AFLP: Amplified Fragment Length Polymorphism
The technique of amplified fragment length polymorphism (AFLP) was introduced in 1993. Its principle is the selective amplification of restriction fragments generated from a sample of genomic DNA. This technique makes it possible to look for restriction fragment length polymorphism at the level of DNA. It is used for example to identify species, analyse pedigree, or search for genetic markers linked to a character. It is also used to identify genes expressed in a differential manner.
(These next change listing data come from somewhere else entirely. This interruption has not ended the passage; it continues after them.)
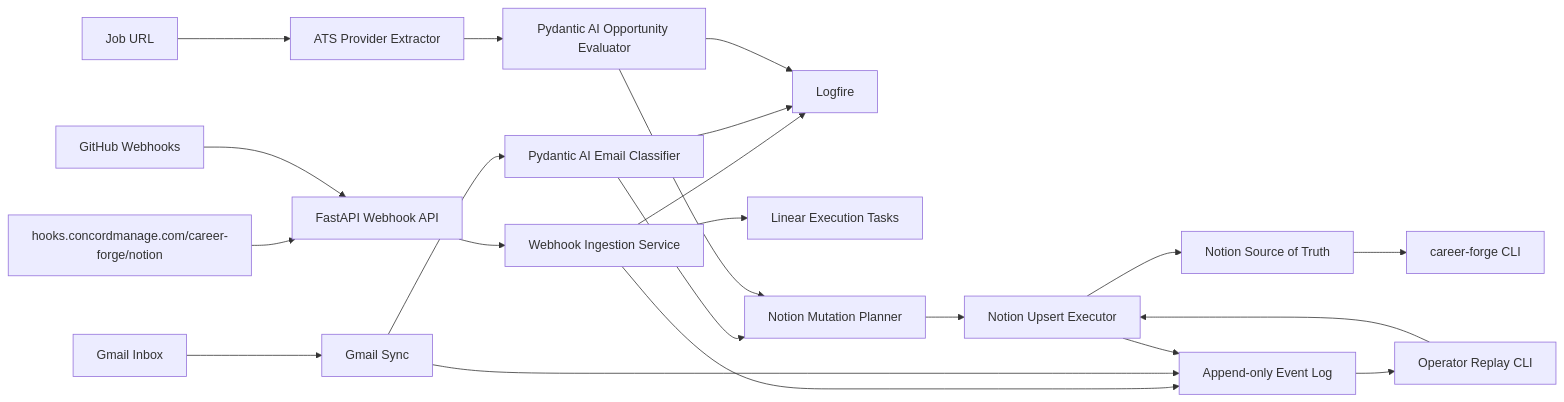
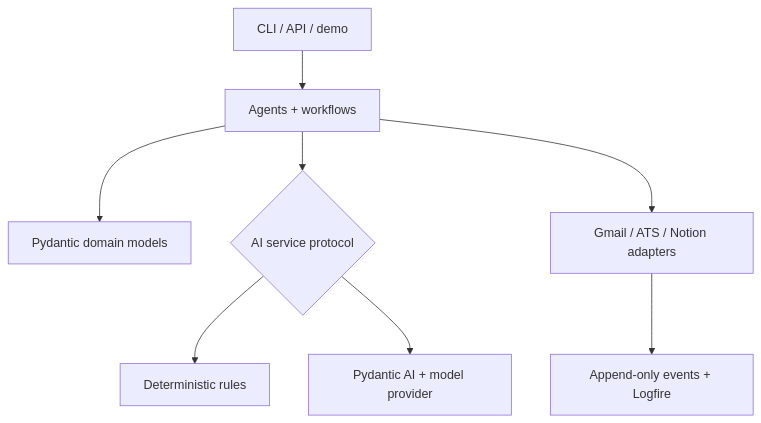
One commit to dillon-barendt/career-forge changed the diagram in README.md. Above: the diagram before and after it, drawn with Mermaid. The commit also changed other lines of this file and 47 other files, not shown here.

Commit message:
feat: publish reproducible CareerForge AI agent showcase

````diff
--- a/README.md
+++ b/README.md
@@ -46,24 +122,10 @@
 ```mermaid
-flowchart LR
-    Gmail["Gmail Inbox"] --> GmailSync["Gmail Sync"]
-    GmailSync --> EmailAI["Pydantic AI Email Classifier"]
-    JobURL["Job URL"] --> ATS["ATS Provider Extractor"]
-    Hook["hooks.concordmanage.com/career-forge/notion"] --> WebhookAPI["FastAPI Webhook API"]
-    GitHub["GitHub Webhooks"] --> WebhookAPI
-    WebhookAPI --> WebhookService["Webhook Ingestion Service"]
-    WebhookService --> Events
-    WebhookService --> Logfire
-    WebhookService --> Linear["Linear Execution Tasks"]
-    ATS --> OppAI["Pydantic AI Opportunity Evaluator"]
-    EmailAI --> Planner["Notion Mutation Planner"]
-    OppAI --> Planner
-    Events --> Replay["Operator Replay CLI"]
-    Replay --> Executor
-    Planner --> Executor["Notion Upsert Executor"]
-    Executor --> Notion["Notion Source of Truth"]
-    GmailSync --> Events["Append-only Event Log"]
-    Executor --> Events
-    EmailAI --> Logfire["Logfire"]
-    OppAI --> Logfire
-    Notion --> CLI["career-forge CLI"]
+flowchart TD
+    Interfaces["CLI / API / demo"] --> Application["Agents + workflows"]
+    Application --> Domain["Pydantic domain models"]
+    Application --> AI{"AI service protocol"}
+    AI --> Deterministic["Deterministic rules"]
+    AI --> PydanticAI["Pydantic AI + model provider"]
+    Application --> Providers["Gmail / ATS / Notion adapters"]
+    Providers --> Events["Append-only events + Logfire"]
 ```
````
In this case, the AFLP analyses are carried out on complementary DNA (cDNA) synthesized from messenger RNA (mRNA). This technique, called AFLP-cDNA, makes it possible to visualize sub-populations of mRNA indirectly and compare them with one another (see Profile 17).